- **Exercise goal**
The listing that follows must be retyped exactly, without its pictures.
─── Material shown
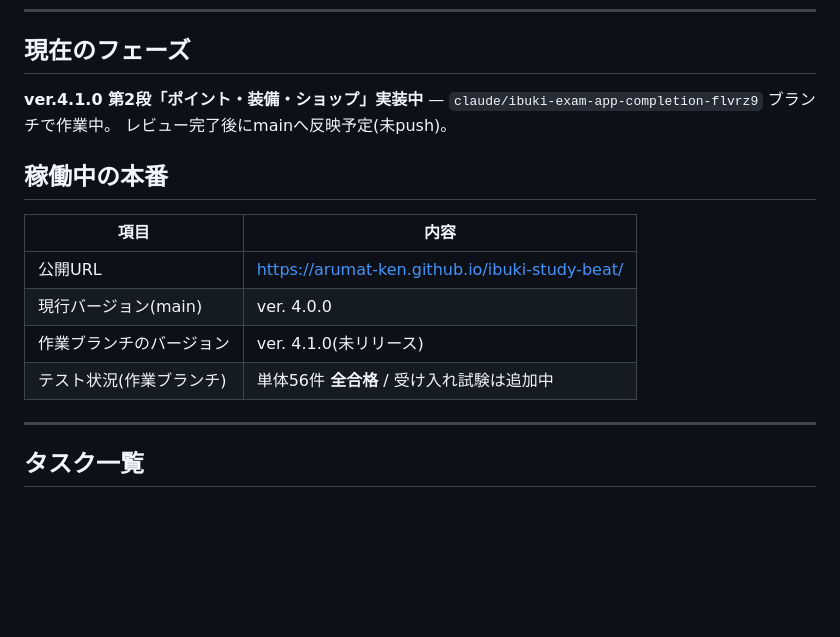
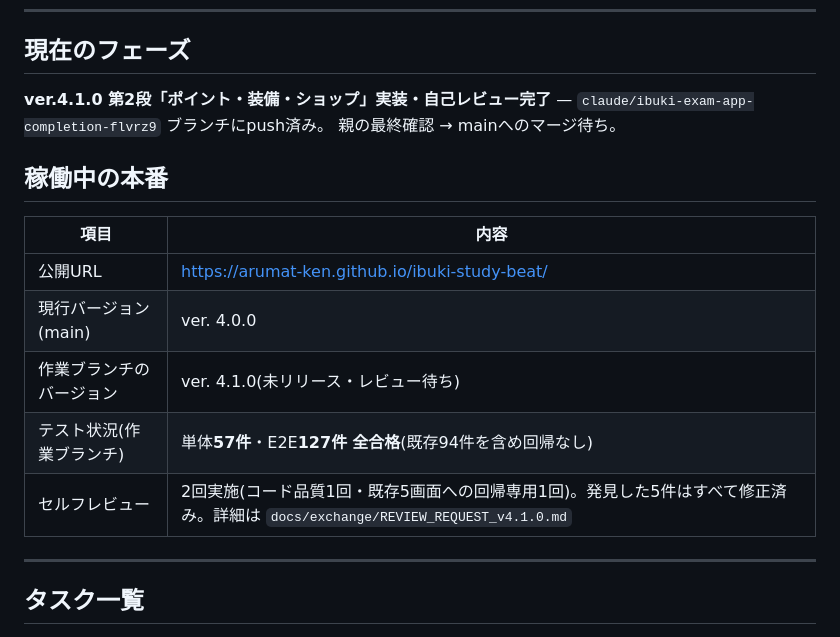
Before and after one commit to arumat-ken/ibuki-study-beat, a Markdown page: docs/exchange/STATUS.md, the part around the change. Rendered like a GitHub page; blank space fills up the shorter version.

Commit message:
docs: STATUS.mdをレビュー完了・push済みの状態に更新
Co-Authored-By: Claude Sonnet 5 <noreply@anthropic.com>
Claude-Session: https://claude.ai/code/session_01UmQKhNPcQEL1E4Hkts66e5

```diff
--- a/docs/exchange/STATUS.md
+++ b/docs/exchange/STATUS.md
@@ -9,8 +9,8 @@
 
 ## 現在のフェーズ
 
-**ver.4.1.0 第2段「ポイント・装備・ショップ」実装中** — `claude/ibuki-exam-app-completion-flvrz9` ブランチで作業中。
-レビュー完了後にmainへ反映予定(未push)。
+**ver.4.1.0 第2段「ポイント・装備・ショップ」実装・自己レビュー完了** — `claude/ibuki-exam-app-completion-flvrz9` ブランチにpush済み。
+親の最終確認 → mainへのマージ待ち。
 
 ## 稼働中の本番
 
@@ -18,8 +18,9 @@
 |---|---|
 | 公開URL | https://arumat-ken.github.io/ibuki-study-beat/ |
 | 現行バージョン(main) | ver. 4.0.0 |
-| 作業ブランチのバージョン | ver. 4.1.0(未リリース) |
-| テスト状況(作業ブランチ) | 単体56件 **全合格** / 受け入れ試験は追加中 |
+| 作業ブランチのバージョン | ver. 4.1.0(未リリース・レビュー待ち) |
+| テスト状況(作業ブランチ) | 単体**57件**・E2E**127件** **全合格**(既存94件を含め回帰なし) |
+| セルフレビュー | 2回実施(コード品質1回・既存5画面への回帰専用1回)。発見した5件はすべて修正済み。詳細は `docs/exchange/REVIEW_REQUEST_v4.1.0.md` |
 
 ---
 
```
──────
- **Written solution**
Before and after one commit to arumat-ken/ibuki-study-beat, a Markdown page: docs/exchange/STATUS.md, the part around the change. Rendered like a GitHub page; blank space fills up the shorter version.

Commit message:
docs: STATUS.mdをレビュー完了・push済みの状態に更新
Co-Authored-By: Claude Sonnet 5 <noreply@anthropic.com>
Claude-Session: https://claude.ai/code/session_01UmQKhNPcQEL1E4Hkts66e5

```diff
--- a/docs/exchange/STATUS.md
+++ b/docs/exchange/STATUS.md
@@ -9,8 +9,8 @@
 
 ## 現在のフェーズ
 
-**ver.4.1.0 第2段「ポイント・装備・ショップ」実装中** — `claude/ibuki-exam-app-completion-flvrz9` ブランチで作業中。
-レビュー完了後にmainへ反映予定(未push)。
+**ver.4.1.0 第2段「ポイント・装備・ショップ」実装・自己レビュー完了** — `claude/ibuki-exam-app-completion-flvrz9` ブランチにpush済み。
+親の最終確認 → mainへのマージ待ち。
 
 ## 稼働中の本番
 
@@ -18,8 +18,9 @@
 |---|---|
 | 公開URL | https://arumat-ken.github.io/ibuki-study-beat/ |
 | 現行バージョン(main) | ver. 4.0.0 |
-| 作業ブランチのバージョン | ver. 4.1.0(未リリース) |
-| テスト状況(作業ブランチ) | 単体56件 **全合格** / 受け入れ試験は追加中 |
+| 作業ブランチのバージョン | ver. 4.1.0(未リリース・レビュー待ち) |
+| テスト状況(作業ブランチ) | 単体**57件**・E2E**127件** **全合格**(既存94件を含め回帰なし) |
+| セルフレビュー | 2回実施(コード品質1回・既存5画面への回帰専用1回)。発見した5件はすべて修正済み。詳細は `docs/exchange/REVIEW_REQUEST_v4.1.0.md` |
 
 ---
 
```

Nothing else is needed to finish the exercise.